9 June 2010
Marlyn Glen is re-tabling a question to the Scottish Government in the Scottish Parliament on the number of people in Dundee and Angus admitted to hospital for diabetes because of “a lack of information that was made available in the past”.
Ms. Glen is attempting to assist in raising public awareness of the extent of diabetes locally, and had tabled a question asking for details of the number of admissions to hospital for diabetes in Dundee and Angus in each of the past four years to see if there was a trend in the figures
The answer she received indicated that the numbers ranged from 141 to 174 a year in Dundee, and from 101 to 138 a year in Angus.
These figures related to instances where diabetes was a primary diagnosis, and the Scottish Government would not provide the information by area ( ” intermediate geography zone”) ” due to the small numbers and the associated risk of disclosure of information on individual patients.”
However, Ms. Glen said that when she asked the Scottish Government the same question in September 2007,the Scottish Government said there were 2,073 acute hospital admissions for diabetes in Dundee in 2005-06 and 1,264 in Angus.
This was because cases where diabetes was either a primary or a secondary diagnosis were included in the answer.
In the most recent answer the Scottish Government has restricted the numbers to only those with a primary diagnosis of diabetes.
In addition, information was given on the number of cases in 31 areas of Dundee and 25 areas of Angus ( “intermediate geographical zones” )
Ms. Glen said that hospital admissions were just one source of diagnosis of the condition.
“The fullest possible information that is consistent with patient confidentiality should be made available to raise public awareness of the condition, given its particular relationship with obesity.
” It may be that the levels of confidentiality have been raised or classifications changed since last I raised this question.
“However, the trend in data availability is towards the local level with the benefits that can come from developing health policy at local level.”
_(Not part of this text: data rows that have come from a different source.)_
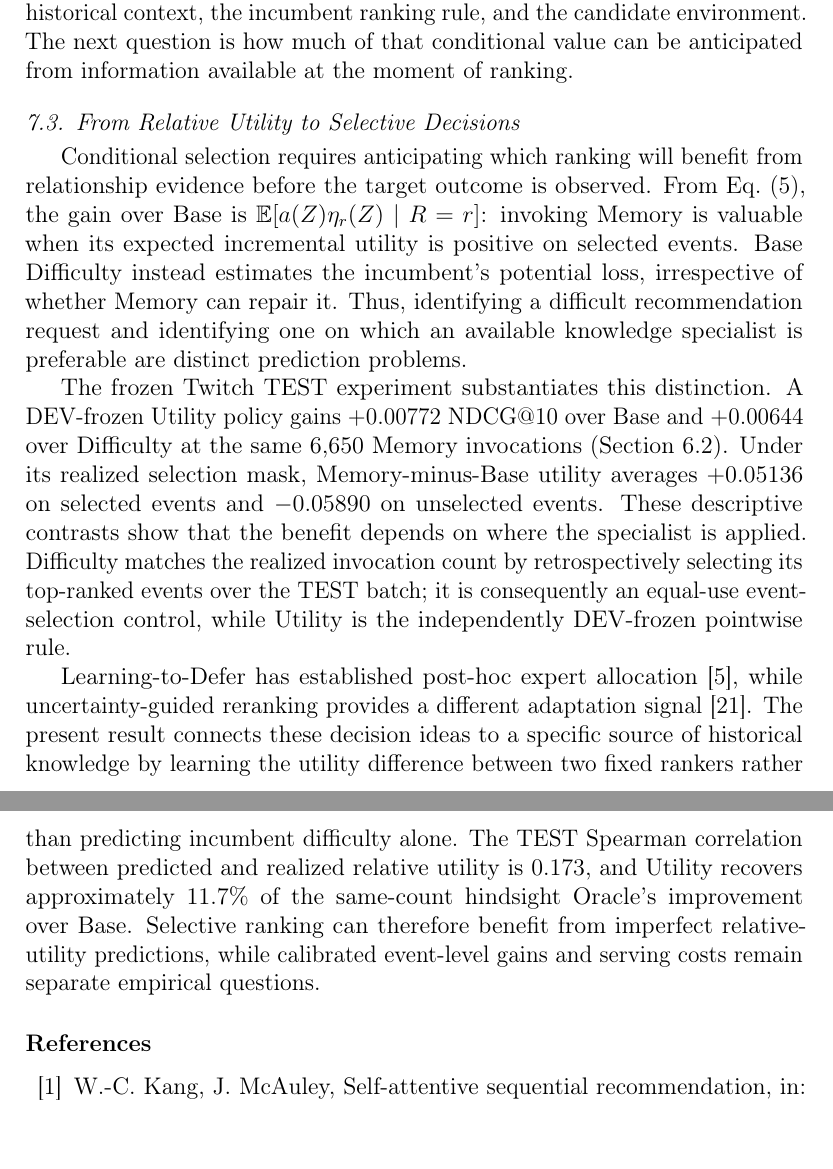
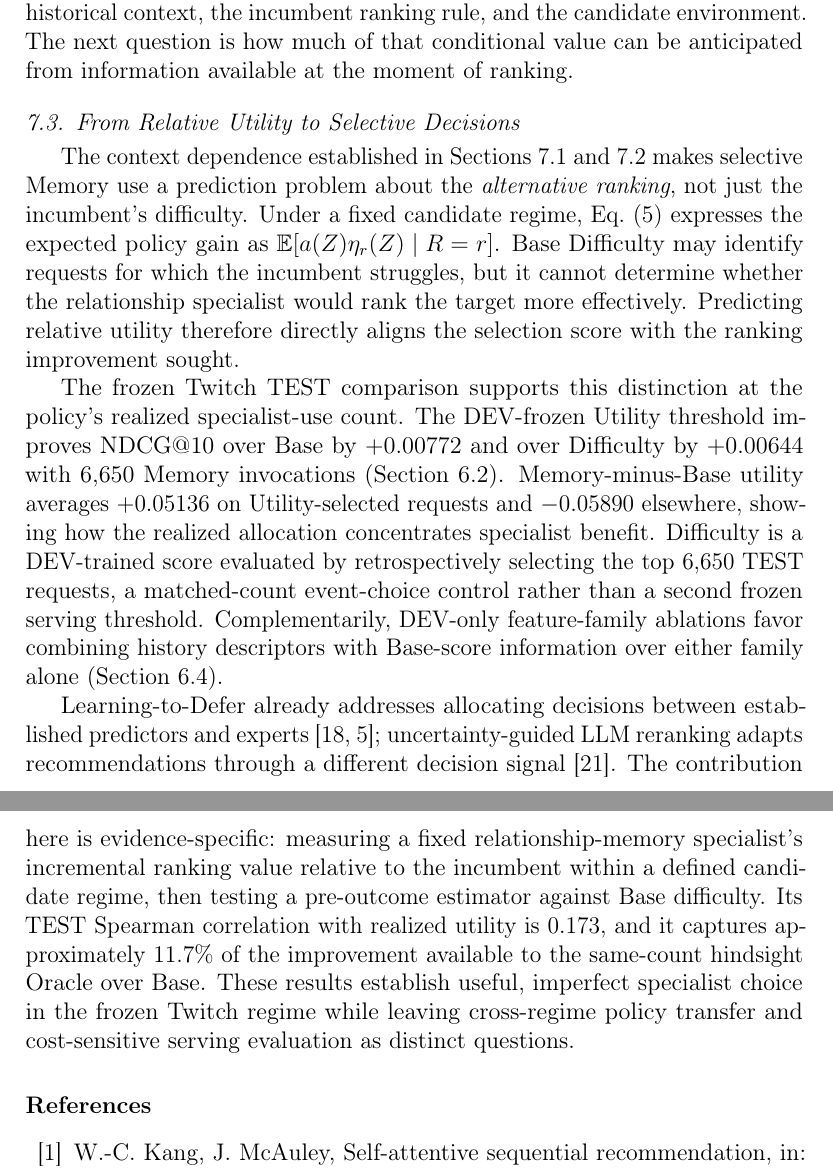
Before and after one commit to mzch0210/KuaiLive-Agent, a LaTeX paper (manuscript/kbs_latex/main.tex): two parts of pages 23 and 24 of 28, joined at a grey line, cut so that both start at the same text. Compiled offline with pdfLaTeX.

Commit message:
KBS reviewer-tighten Discussion 7.3: regime bridge, frozen matched-count evidence and precise deferral positioning

```diff
--- a/manuscript/kbs_latex/main.tex
+++ b/manuscript/kbs_latex/main.tex
@@ -526,11 +526,11 @@ The reversal persists across three trained checkpoint pairs and nine candidate d
 \subsection{From Relative Utility to Selective Decisions}
 \label{sec:discussion-selective-decisions}
 
-Conditional selection requires anticipating which ranking will benefit from relationship evidence before the target outcome is observed. From Eq.~\eqref{eq:expected-selective-gain}, the gain over Base is $\mathbb{E}[a(Z)\eta_r(Z)\mid R=r]$: invoking Memory is valuable when its expected incremental utility is positive on selected events. Base Difficulty instead estimates the incumbent's potential loss, irrespective of whether Memory can repair it. Thus, identifying a difficult recommendation request and identifying one on which an available knowledge specialist is preferable are distinct prediction problems.
+The context dependence established in Sections~\ref{sec:discussion-operational-value} and~\ref{sec:discussion-candidate-regimes} makes selective Memory use a prediction problem about the \emph{alternative ranking}, not just the incumbent's difficulty. Under a fixed candidate regime, Eq.~\eqref{eq:expected-selective-gain} expresses the expected policy gain as $\mathbb{E}[a(Z)\eta_r(Z)\mid R=r]$. Base Difficulty may identify requests for which the incumbent struggles, but it cannot determine whether the relationship specialist would rank the target more effectively. Predicting relative utility therefore directly aligns the selection score with the ranking improvement sought.
 
-The frozen Twitch TEST experiment substantiates this distinction. A DEV-frozen Utility policy gains $+0.00772$ NDCG@10 over Base and $+0.00644$ over Difficulty at the same 6,650 Memory invocations (Section~\ref{sec:results-decision}). Under its realized selection mask, Memory-minus-Base utility averages $+0.05136$ on selected events and $-0.05890$ on unselected events. These descriptive contrasts show that the benefit depends on where the specialist is applied. Difficulty matches the realized invocation count by retrospectively selecting its top-ranked events over the TEST batch; it is consequently an equal-use event-selection control, while Utility is the independently DEV-frozen pointwise rule.
+The frozen Twitch TEST comparison supports this distinction at the policy's realized specialist-use count. The DEV-frozen Utility threshold improves NDCG@10 over Base by $+0.00772$ and over Difficulty by $+0.00644$ with 6,650 Memory invocations (Section~\ref{sec:results-decision}). Memory-minus-Base utility averages $+0.05136$ on Utility-selected requests and $-0.05890$ elsewhere, showing how the realized allocation concentrates specialist benefit. Difficulty is a DEV-trained score evaluated by retrospectively selecting the top 6,650 TEST requests, a matched-count event-choice control rather than a second frozen serving threshold. Complementarily, DEV-only feature-family ablations favor combining history descriptors with Base-score information over either family alone (Section~\ref{sec:results-robustness}).
 
-Learning-to-Defer has established post-hoc expert allocation \cite{narasimhan2022posthoc}, while uncertainty-guided reranking provides a different adaptation signal \cite{xu2026guider}. The present result connects these decision ideas to a specific source of historical knowledge by learning the utility difference between two fixed rankers rather than predicting incumbent difficulty alone. The TEST Spearman correlation between predicted and realized relative utility is $0.173$, and Utility recovers approximately $11.7\%$ of the same-count hindsight Oracle's improvement over Base. Selective ranking can therefore benefit from imperfect relative-utility predictions, while calibrated event-level gains and serving costs remain separate empirical questions.
+Learning-to-Defer already addresses allocating decisions between established predictors and experts \cite{mozannar2020defer,narasimhan2022posthoc}; uncertainty-guided LLM reranking adapts recommendations through a different decision signal \cite{xu2026guider}. The contribution here is evidence-specific: measuring a fixed relationship-memory specialist's incremental ranking value relative to the incumbent within a defined candidate regime, then testing a pre-outcome estimator against Base difficulty. Its TEST Spearman correlation with realized utility is $0.173$, and it captures approximately $11.7\%$ of the improvement available to the same-count hindsight Oracle over Base. These results establish useful, imperfect specialist choice in the frozen Twitch regime while leaving cross-regime policy transfer and cost-sensitive serving evaluation as distinct questions.
 
 \bibliographystyle{elsarticle-num}
 \bibliography{kbs_references}
```
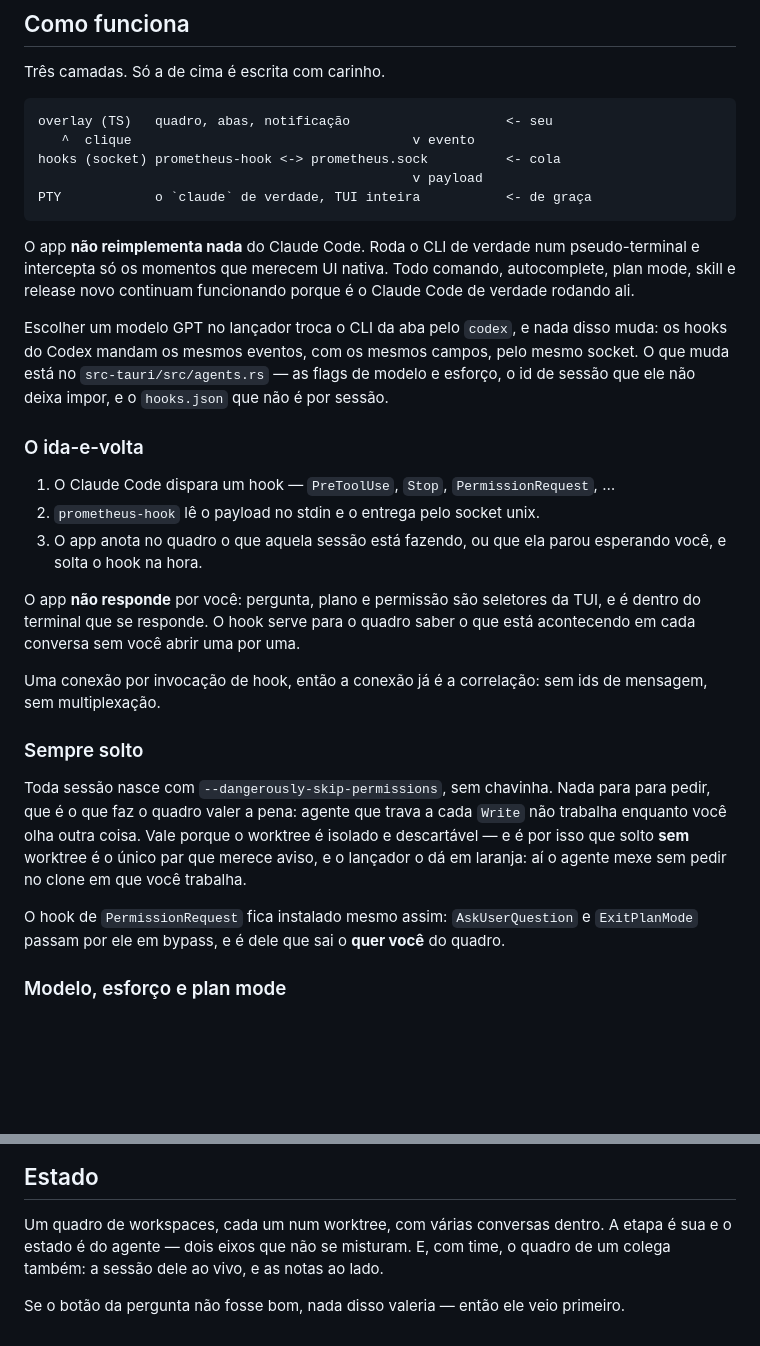
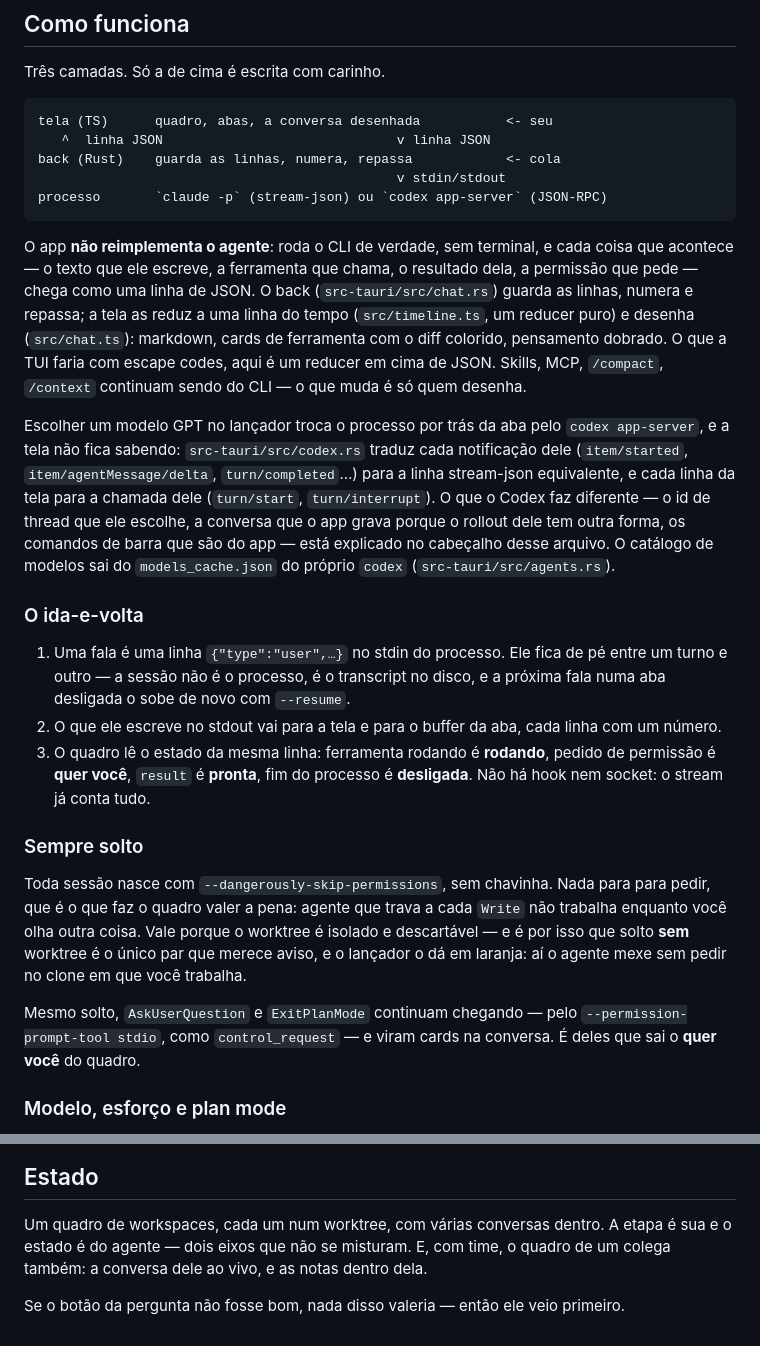
Before and after one commit to JabsRafael/prometeu, a Markdown page: README.md, 2 parts joined by grey strips. Drawn GitHub-style; blank space fills up the shorter version.

````diff
--- a/README.md
+++ b/README.md
@@ -18,37 +18,43 @@ Sessão é one-off: nasce, faz, morre. Sem passar artefato de uma sessão para o
 Três camadas. Só a de cima é escrita com carinho.
 
 ```
-overlay (TS)   quadro, abas, notificação                    <- seu
-   ^  clique                                    v evento
-hooks (socket) prometheus-hook <-> prometheus.sock          <- cola
-                                                v payload
-PTY            o `claude` de verdade, TUI inteira           <- de graça
+tela (TS)      quadro, abas, a conversa desenhada           <- seu
+   ^  linha JSON                              v linha JSON
+back (Rust)    guarda as linhas, numera, repassa            <- cola
+                                              v stdin/stdout
+processo       `claude -p` (stream-json) ou `codex app-server` (JSON-RPC)
 ```
 
-O app **não reimplementa nada** do Claude Code. Roda o CLI de verdade num
-pseudo-terminal e intercepta só os momentos que merecem UI nativa. Todo comando,
-autocomplete, plan mode, skill e release novo continuam funcionando porque é o
-Claude Code de verdade rodando ali.
+O app **não reimplementa o agente**: roda o CLI de verdade, sem terminal, e
+cada coisa que acontece — o texto que ele escreve, a ferramenta que chama, o
+resultado dela, a permissão que pede — chega como uma linha de JSON. O back
+(`src-tauri/src/chat.rs`) guarda as linhas, numera e repassa; a tela as reduz
+a uma linha do tempo (`src/timeline.ts`, um reducer puro) e desenha
+(`src/chat.ts`): markdown, cards de ferramenta com o diff colorido, pensamento
+dobrado. O que a TUI faria com escape codes, aqui é um reducer em cima de JSON.
+Skills, MCP, `/compact`, `/context` continuam sendo do CLI — o que muda é só
+quem desenha.
 
-Escolher um modelo GPT no lançador troca o CLI da aba pelo `codex`, e nada disso
-muda: os hooks do Codex mandam os mesmos eventos, com os mesmos campos, pelo
-mesmo socket. O que muda está no `src-tauri/src/agents.rs` — as flags de modelo e
-esforço, o id de sessão que ele não deixa impor, e o `hooks.json` que não é por
-sessão.
+Escolher um modelo GPT no lançador troca o processo por trás da aba pelo
+`codex app-server`, e a tela não fica sabendo: `src-tauri/src/codex.rs` traduz
+cada notificação dele (`item/started`, `item/agentMessage/delta`,
+`turn/completed`…) para a linha stream-json equivalente, e cada linha da tela
+para a chamada dele (`turn/start`, `turn/interrupt`). O que o Codex faz
+diferente — o id de thread que ele escolhe, a conversa que o app grava porque
+o rollout dele tem outra forma, os comandos de barra que são do app — está
+explicado no cabeçalho desse arquivo. O catálogo de modelos sai do
+`models_cache.json` do próprio `codex` (`src-tauri/src/agents.rs`).
 
 ### O ida-e-volta
 
-1. O Claude Code dispara um hook — `PreToolUse`, `Stop`, `PermissionRequest`, …
-2. `prometheus-hook` lê o payload no stdin e o entrega pelo socket unix.
-3. O app anota no quadro o que aquela sessão está fazendo, ou que ela parou
-   esperando você, e solta o hook na hora.
-
-O app **não responde** por você: pergunta, plano e permissão são seletores da
-TUI, e é dentro do terminal que se responde. O hook serve para o quadro saber o
-que está acontecendo em cada conversa sem você abrir uma por uma.
-
-Uma conexão por invocação de hook, então a conexão já é a correlação: sem ids de
-mensagem, sem multiplexação.
+1. Uma fala é uma linha `{"type":"user",…}` no stdin do processo. Ele fica de
+   pé entre um turno e outro — a sessão não é o processo, é o transcript no
+   disco, e a próxima fala numa aba desligada o sobe de novo com `--resume`.
+2. O que ele escreve no stdout vai para a tela e para o buffer da aba, cada
+   linha com um número.
+3. O quadro lê o estado da mesma linha: ferramenta rodando é **rodando**,
+   pedido de permissão é **quer você**, `result` é **pronta**, fim do processo
+   é **desligada**. Não há hook nem socket: o stream já conta tudo.
 
 ### Sempre solto
 
@@ -59,9 +65,9 @@ worktree é isolado e descartável — e é por isso que solto **sem** worktree
 único par que merece aviso, e o lançador o dá em laranja: aí o agente mexe sem
 pedir no clone em que você trabalha.
 
-O hook de `PermissionRequest` fica instalado mesmo assim: `AskUserQuestion` e
-`ExitPlanMode` passam por ele em bypass, e é dele que sai o **quer você** do
-quadro.
+Mesmo solto, `AskUserQuestion` e `ExitPlanMode` continuam chegando — pelo
+`--permission-prompt-tool stdio`, como `control_request` — e viram cards na
+conversa. É deles que sai o **quer você** do quadro.
 
 ### Modelo, esforço e plan mode
 
@@ -290,7 +297,8 @@ Cobre o que erra calado:
 
 Um quadro de workspaces, cada um num worktree, com várias conversas dentro. A
 etapa é sua e o estado é do agente — dois eixos que não se misturam. E, com
-time, o quadro de um colega também: a sessão dele ao vivo, e as notas ao lado.
+time, o quadro de um colega também: a conversa dele ao vivo, e as notas dentro
+dela.
 
 Se o botão da pergunta não fosse bom, nada disso valeria — então ele veio
 primeiro.
````
Also changed, not shown: other parts of README.md (+60 -59 lines), CLAUDE.md (+5 -2 lines).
Ms. Glen is to ask the Scottish Government for the same information for Dundee and Angus for acute admissions where diabetes is either a primary or a secondary diagnosis.